  1. M G PEARSON
  1. Aintree Chest Centre
  2. Fazakerly Hospital
  3. Liverpool L9 7AL, UK
  4. Department of Respiratory Medicine
  5. Gartnavel General Hospital
  6. Glasgow G12 0XL, UK
    1. C E BUCKNALL
    1. Aintree Chest Centre
    2. Fazakerly Hospital
    3. Liverpool L9 7AL, UK
    4. Department of Respiratory Medicine
    5. Gartnavel General Hospital
    6. Glasgow G12 0XL, UK
      1. R G NEVILLE,
      2. B G HIGGINS
      1. Asthma Research Unit
      2. Tayside Centre for General Practice

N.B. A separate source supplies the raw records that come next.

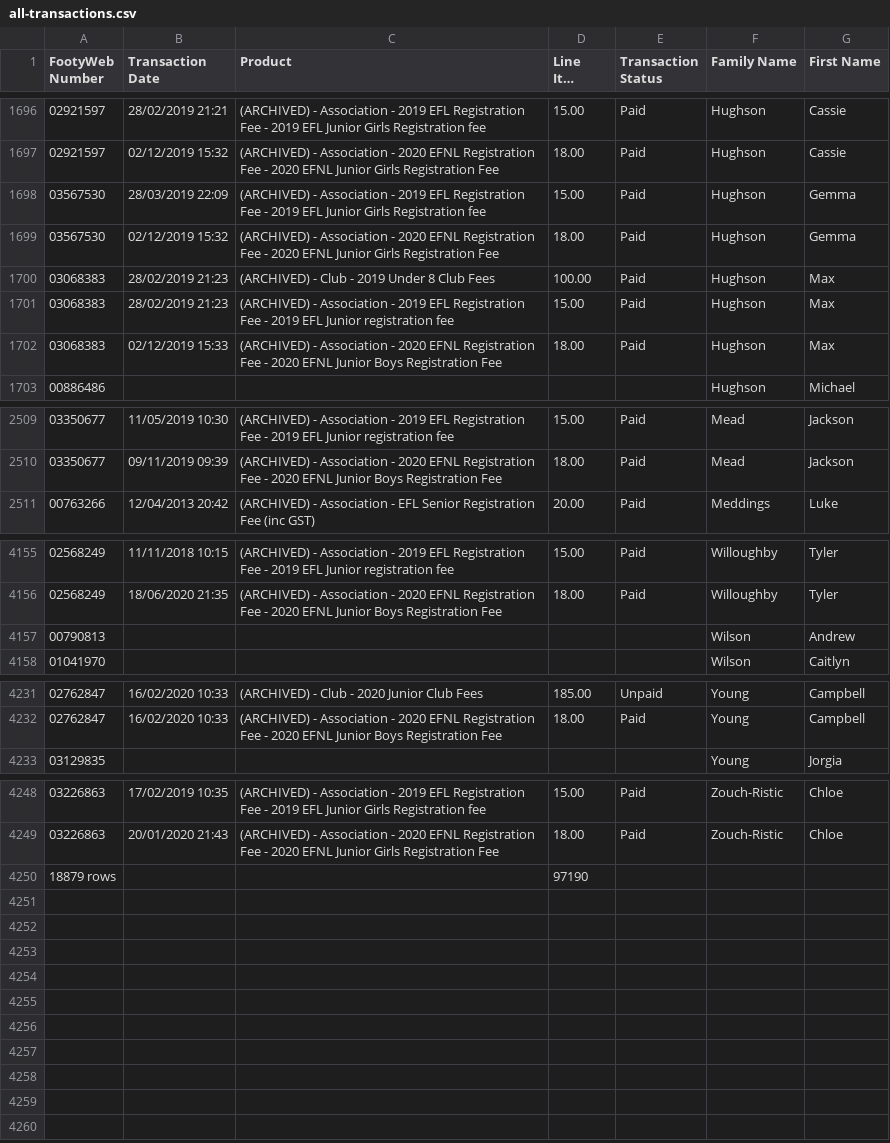
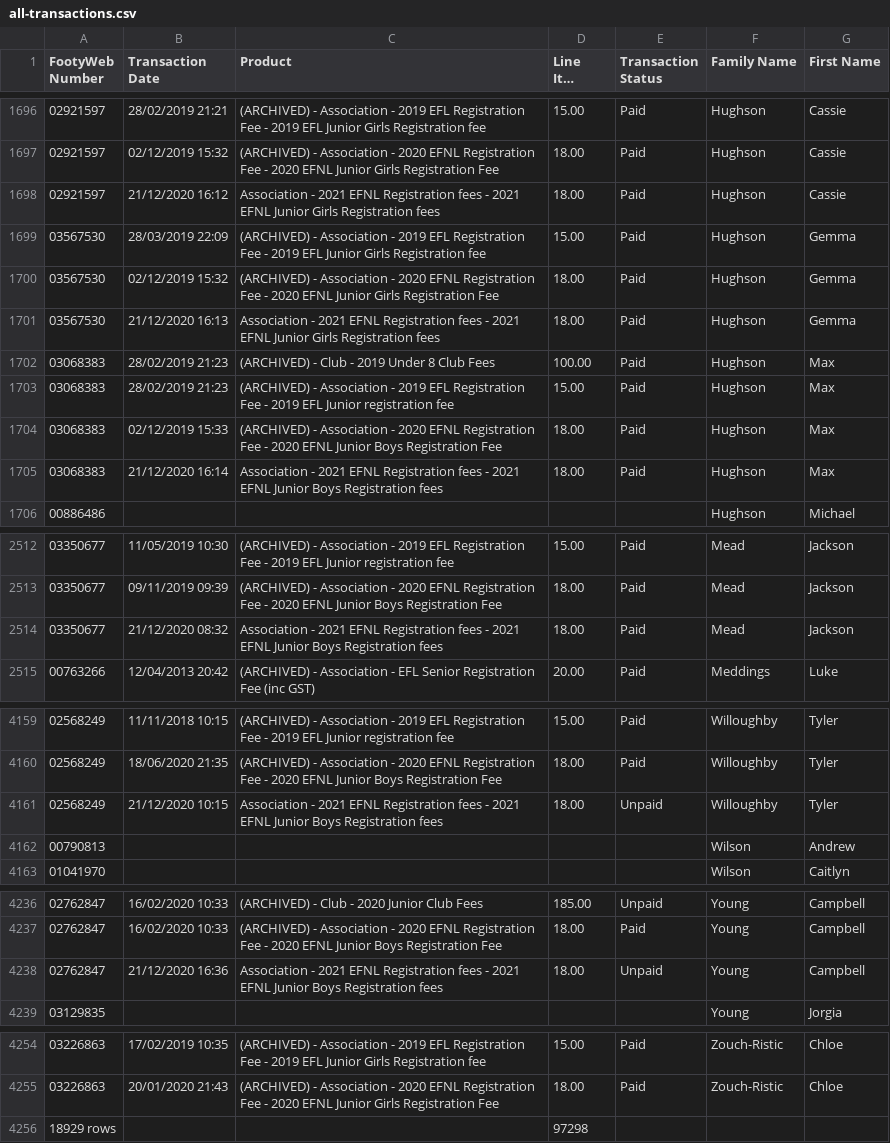
Before and after one commit to andrewcrobertson/bjfc, a CSV file: data.raw/all-transactions.csv, drawn as a sheet; only a part is shown, gaps mark what is left out; long unchanged cells end in …; removed rows and columns are numbered as before the commit, all else as after; the diff names each change by its address in the sheet, - before the commit and + after, or states it on an @@ line.

```diff
--- a/data.raw/all-transactions.csv
+++ b/data.raw/all-transactions.csv
+row 1698: 02921597 | 21/12/2020 16:12 | Association - 2021 EFNL Registration fees - 2021 EFNL Junior Girls Registration fees | 18.00 | Paid | Hughson | Cassie
+row 1701: 03567530 | 21/12/2020 16:13 | Association - 2021 EFNL Registration fees - 2021 EFNL Junior Girls Registration fees | 18.00 | Paid | Hughson | Gemma
+row 1705: 03068383 | 21/12/2020 16:14 | Association - 2021 EFNL Registration fees - 2021 EFNL Junior Boys Registration fees | 18.00 | Paid | Hughson | Max
+row 2514: 03350677 | 21/12/2020 08:32 | Association - 2021 EFNL Registration fees - 2021 EFNL Junior Boys Registration fees | 18.00 | Paid | Mead | Jackson
+row 4161: 02568249 | 21/12/2020 10:15 | Association - 2021 EFNL Registration fees - 2021 EFNL Junior Boys Registration fees | 18.00 | Unpaid | Willoughby | Tyler
+row 4238: 02762847 | 21/12/2020 16:36 | Association - 2021 EFNL Registration fees - 2021 EFNL Junior Boys Registration fees | 18.00 | Unpaid | Young | Campbell
-row 4250: 18879 rows |  |  | 97190
+row 4256: 18929 rows |  |  | 97298
```
Also changed, not shown: 5 other files.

      3. University of Dundee
      4. Dundee DD2 4AD
      5. UK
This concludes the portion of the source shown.